Among patients receiving their first kidney transplant, those who have IgA nephropathy have better outcomes than other recipients, researchers reported at the National Kidney Foundation’s 2014 Spring Clinical Meetings in Las Vegas.
Aditya Kadiyala, MD, of Hofstra-North Shore Long Island Jewish Health System in Great Neck, NY, and colleagues analyzed data from 98,450 adult first-time kidney transplant recipients. Of these, 4,005 had IgA as the primary diagnosis and 90,845 did not. The IgA group had significantly better unadjusted 5-year death-censored graft survival and patient survival than the non-IgA group (96.3% vs. 87.3% and 95.1% vs. 84.0%, respectively). The IgA group had a significant 71% decreased risk of death-censored graft loss and 70% decreased risk of death.
The researchers obtained data from the United Network for Organ Sharing/Organ Procurement and Transplantation Network database. Diabetes was presented in 3.9% of the IgAN group compared with 31.9% of the non-IgA group. The IgA group had a higher proportion of Asians than the non-IgA group (16.4% vs. 4.5%).

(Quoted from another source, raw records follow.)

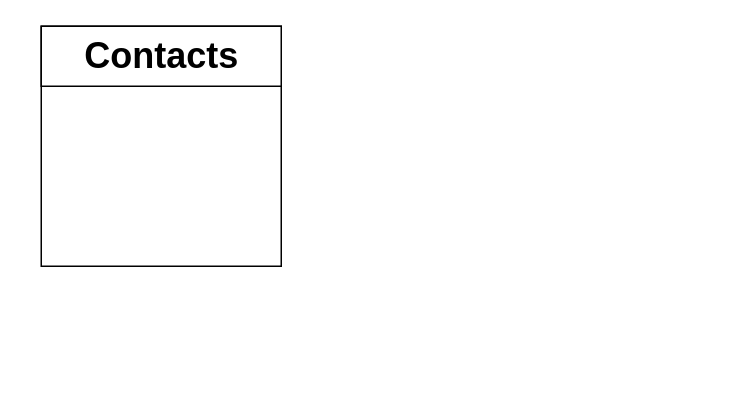
Earlier version of the draw.io diagram assets/uml/agenda.drawio (joaosantos564/AgendaTelefonica). Source tidied: cells renumbered, new cells numbered last; positions are measured from the earlier drawing's top-left corner, leaving out a move shared by most shapes. Both pictures are drawn from the tidied source at 150%, with x=0, y=0 at pixel (40, 26).
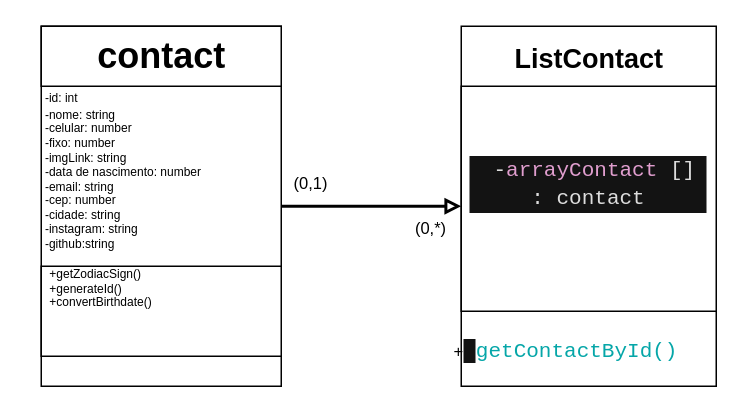
The same diagram, later.

Diff of the diagram source:
```diff
@@
 <mxGraphModel>
   <root>
     <mxCell id="0" />
     <mxCell id="1" parent="0" />
+    <mxCell id="5" style="edgeStyle=none;html=1;fontSize=8;endArrow=block;endFill=0;strokeWidth=2;" parent="1" edge="1" source="2">
+      <mxGeometry relative="1" as="geometry">
+        <mxPoint x="280" y="120" as="targetPoint" />
+      </mxGeometry>
+    </mxCell>
     <mxCell id="2" style="rounded=0;whiteSpace=wrap;html=1;" parent="1" vertex="1">
-      <mxGeometry width="160" height="160" as="geometry" />
+      <mxGeometry width="160" height="240" as="geometry" />
     </mxCell>
     <mxCell id="3" style="rounded=0;whiteSpace=wrap;html=1;" parent="1" vertex="1">
       <mxGeometry width="160" height="40" as="geometry" />
     </mxCell>
-    <mxCell id="4" value="Contacts" style="text;strokeColor=none;fillColor=none;html=1;fontSize=24;fontStyle=1;verticalAlign=middle;align=center;" parent="1" vertex="1">
+    <mxCell id="4" value="contact" style="text;strokeColor=none;fillColor=none;html=1;fontSize=24;fontStyle=1;verticalAlign=middle;align=center;" parent="1" vertex="1">
       <mxGeometry x="30" width="100" height="40" as="geometry" />
     </mxCell>
+    <mxCell id="6" value="&lt;div style=&quot;text-align: left;&quot;&gt;&lt;span style=&quot;font-size: 8px; background-color: initial;&quot;&gt;-id: int&lt;/span&gt;&lt;/div&gt;&lt;span style=&quot;font-size: 8px;&quot;&gt;&lt;div style=&quot;text-align: left;&quot;&gt;&lt;span style=&quot;background-color: initial;&quot;&gt;-nome: string&lt;/span&gt;&lt;/div&gt;&lt;div style=&quot;text-align: left;&quot;&gt;&lt;span style=&quot;background-color: initial;&quot;&gt;-celular: number&lt;/span&gt;&lt;/div&gt;&lt;div style=&quot;text-align: left;&quot;&gt;&lt;span style=&quot;background-color: initial;&quot;&gt;-fixo: number&lt;/span&gt;&lt;/div&gt;&lt;div style=&quot;text-align: left;&quot;&gt;&lt;span style=&quot;background-color: initial;&quot;&gt;-imgLink: string&lt;/span&gt;&lt;/div&gt;&lt;div style=&quot;text-align: left;&quot;&gt;&lt;span style=&quot;background-color: initial;&quot;&gt;-data de nascimento: number&lt;/span&gt;&lt;/div&gt;&lt;div style=&quot;text-align: left;&quot;&gt;&lt;span style=&quot;background-color: initial;&quot;&gt;-email: string&lt;/span&gt;&lt;/div&gt;&lt;div style=&quot;text-align: left;&quot;&gt;-cep: number&lt;/div&gt;&lt;div style=&quot;text-align: left;&quot;&gt;-cidade: string&lt;/div&gt;&lt;div style=&quot;text-align: left;&quot;&gt;-instagram: string&lt;/div&gt;&lt;div style=&quot;text-align: left;&quot;&gt;-github:string&lt;/div&gt;&lt;/span&gt;" style="text;html=1;strokeColor=none;fillColor=none;align=center;verticalAlign=middle;whiteSpace=wrap;rounded=0;" parent="1" vertex="1">
+      <mxGeometry x="-10" y="80" width="130" height="30" as="geometry" />
+    </mxCell>
+    <mxCell id="7" style="rounded=0;whiteSpace=wrap;html=1;fontSize=8;" parent="1" vertex="1">
+      <mxGeometry y="160" width="160" height="60" as="geometry" />
+    </mxCell>
+    <mxCell id="8" value="&lt;div style=&quot;text-align: left;&quot;&gt;&lt;span style=&quot;background-color: initial;&quot;&gt;+getZodiacSign()&lt;/span&gt;&lt;/div&gt;&lt;div style=&quot;text-align: left;&quot;&gt;&lt;span style=&quot;background-color: initial;&quot;&gt;+generateId()&lt;/span&gt;&lt;/div&gt;&lt;div style=&quot;text-align: left;&quot;&gt;&lt;span style=&quot;background-color: initial;&quot;&gt;+convertBirthdate()&lt;/span&gt;&lt;/div&gt;" style="text;html=1;strokeColor=none;fillColor=none;align=center;verticalAlign=middle;whiteSpace=wrap;rounded=0;fontSize=8;" parent="1" vertex="1">
+      <mxGeometry x="10" y="160" width="60" height="30" as="geometry" />
+    </mxCell>
+    <mxCell id="9" style="rounded=0;whiteSpace=wrap;html=1;fontSize=8;" parent="1" vertex="1">
+      <mxGeometry x="280" width="170" height="240" as="geometry" />
+    </mxCell>
+    <mxCell id="10" style="rounded=0;whiteSpace=wrap;html=1;fontSize=8;" parent="1" vertex="1">
+      <mxGeometry x="280" y="40" width="170" height="150" as="geometry" />
+    </mxCell>
+    <mxCell id="11" value="&lt;font style=&quot;font-size: 18px;&quot;&gt;ListContact&lt;/font&gt;" style="text;strokeColor=none;fillColor=none;html=1;fontSize=24;fontStyle=1;verticalAlign=middle;align=center;" parent="1" vertex="1">
+      <mxGeometry x="337" y="15" width="56" height="10" as="geometry" />
+    </mxCell>
+    <mxCell id="12" value="&lt;div style=&quot;color: rgb(221, 221, 221); background-color: rgb(19, 19, 19); font-family: Consolas, &amp;quot;Courier New&amp;quot;, monospace; font-size: 14px; line-height: 19px;&quot;&gt;&amp;nbsp;-&lt;span style=&quot;color: #e09ece;&quot;&gt;arrayContact&lt;/span&gt;&amp;nbsp;[] : contact&lt;/div&gt;" style="text;html=1;strokeColor=none;fillColor=none;align=center;verticalAlign=middle;whiteSpace=wrap;rounded=0;fontSize=18;" parent="1" vertex="1">
+      <mxGeometry x="285" y="70" width="160" height="70" as="geometry" />
+    </mxCell>
+    <mxCell id="13" value="&lt;span style=&quot;font-size: 11px;&quot;&gt;+&lt;/span&gt;&lt;span style=&quot;background-color: rgb(19, 19, 19); color: rgb(221, 221, 221); font-family: Consolas, &amp;quot;Courier New&amp;quot;, monospace; font-size: 14px;&quot;&gt;&amp;nbsp;&lt;/span&gt;&lt;span style=&quot;font-family: Consolas, &amp;quot;Courier New&amp;quot;, monospace; font-size: 14px; color: rgb(5, 166, 168);&quot;&gt;getContactById()&lt;/span&gt;" style="text;html=1;strokeColor=none;fillColor=none;align=center;verticalAlign=middle;whiteSpace=wrap;rounded=0;fontSize=18;" parent="1" vertex="1">
+      <mxGeometry x="320" y="200" width="60" height="30" as="geometry" />
+    </mxCell>
+    <mxCell id="14" value="(0,1)" style="text;html=1;strokeColor=none;fillColor=none;align=center;verticalAlign=middle;whiteSpace=wrap;rounded=0;fontSize=11;" parent="1" vertex="1">
+      <mxGeometry x="150" y="90" width="60" height="30" as="geometry" />
+    </mxCell>
+    <mxCell id="15" value="(0,*)" style="text;html=1;strokeColor=none;fillColor=none;align=center;verticalAlign=middle;whiteSpace=wrap;rounded=0;fontSize=11;" parent="1" vertex="1">
+      <mxGeometry x="230" y="120" width="60" height="30" as="geometry" />
+    </mxCell>
   </root>
 </mxGraphModel>
```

Additionally, the IgA group was younger than the non-IgA group (42.6 vs. 50 years) and had a higher proportion of men (65.6% vs. 60.6%).